Coronavirus: New Zealand's yo-yoing between alert levels draws criticism from Opposition MPs

New Zealand's yo-yoing between alert levels has left Prime Minister Jacinda Ardern wide open to criticism that the Government was too quick to relax the rules last week.

Several MPs, including at least one minister, found out there was a lockdown coming as they were watching Saturday night's fight between heavyweights Joseph Parker and Junior Fa at Auckland's Spark Arena. 

Labour's Willie Jackson was at the fight, and he popped out to Zoom into the urgent, secret Cabinet meeting.

After he learnt there was going to be a lockdown, he went straight back in to watch the fight.

"I did not have an individual conversation with every member of my team or Cabinet about what their individual movements could or should be for the remainder of the evening," Ardern says.

But ACT leader David Seymour took a different view.

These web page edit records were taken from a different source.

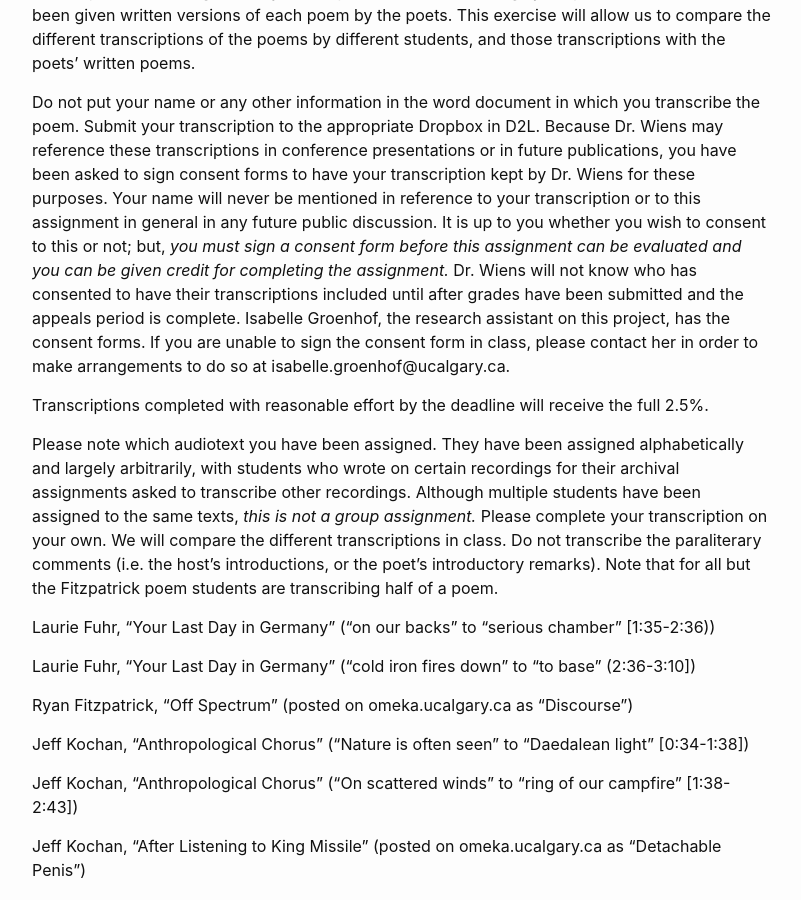
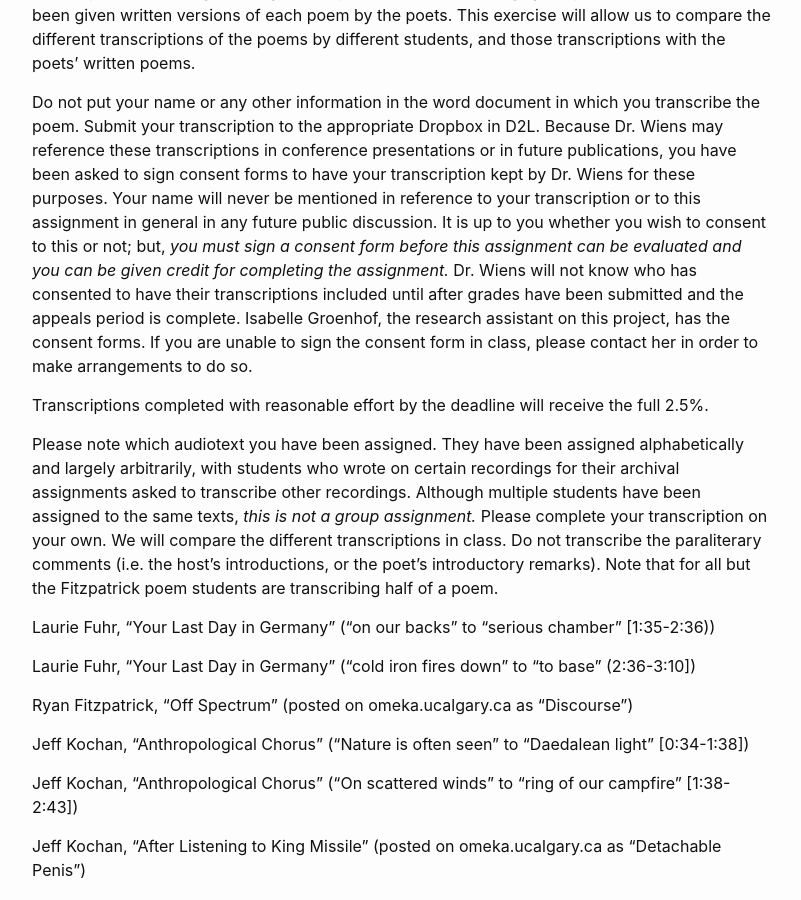
Before and after one commit to jentery/SWDemo, a Jekyll site: the page built from _output_documents/473.01 Fall 2018 Transcription Exercise.md, in a window 1280 px wide and 900 px high, scrolled down 431 px. Shown: the whole window, without its empty margins (238-1039 px from the left). Built offline with Jekyll 4.4.1, drawn with Linux system fonts in a browser that asks for light colours.

Commit message:
Update 473.01 Fall 2018 Transcription Exercise.md

```diff
--- a/_output_documents/473.01 Fall 2018 Transcription Exercise.md
+++ b/_output_documents/473.01 Fall 2018 Transcription Exercise.md
@@ -48,7 +48,7 @@ transcriptions included until after grades have been submitted and the
 appeals period is complete. Isabelle Groenhof, the research assistant on
 this project, has the consent forms. If you are unable to sign the
 consent form in class, please contact her in order to make arrangements
-to do so at isabelle.groenhof@ucalgary.ca.
+to do so.
 
 Transcriptions completed with reasonable effort by the deadline will
 receive the full 2.5%.
```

"He [Jackson] probably noticed that David Clark when mountain biking in the middle of a lockdown. David Clark was still a minister, why would this guy expect consequences from Jacinda Ardern. The difficulty is that it sends a signal to the whole community and that's why we have trouble right now," he says.

Joseph Parker's proud and doting aunty, National Party leader Judith Collins, was ringside too. She got the heads-up from Ardern there was going to be a lockdown.

"I considered going home early, but having spoken to the Prime Minister and she said if I go home early then everyone else should be going home early. And the other thing is I'm no more special than anyone," she says.

Opposition politicians are questioning whether this whole mess could've been avoided.

"They should've kept us at level 3. They didn't know if they'd contained the outbreak, they just winged it," Seymour says.

"In hindsight, people, I feel, probably will be wondering whether or not we came out early, partly considering we had tests where the results hadn't come back," Collins says.

Right or wrong, Ardern won't be taking that risk again. Auckland is now in lockdown for at least the full week.

"I think one of the things we're feeling quite cautious about is the fact that this particular variant does seem to be suggesting that it does have a longer tail," Ardern says.

Director-General of Health Dr Ashley Bloomfield says they are seeing more "unpredictability" with the United Kingdom variant, which is what the infected people have.

The problem is that 'unpredictability' and a 'long tail' bolsters the argument to have stayed at higher levels last week. 

You'll never hear the Government admit it's made a mistake, but it can redeem itself with action.

The major U-turn to prioritise south Auckland for vaccinations is a start, which means it's listening to the public.

But there still major issues around enforcing isolation, better mask-wearing, mandatory QR scanning, and better, more extensive testing.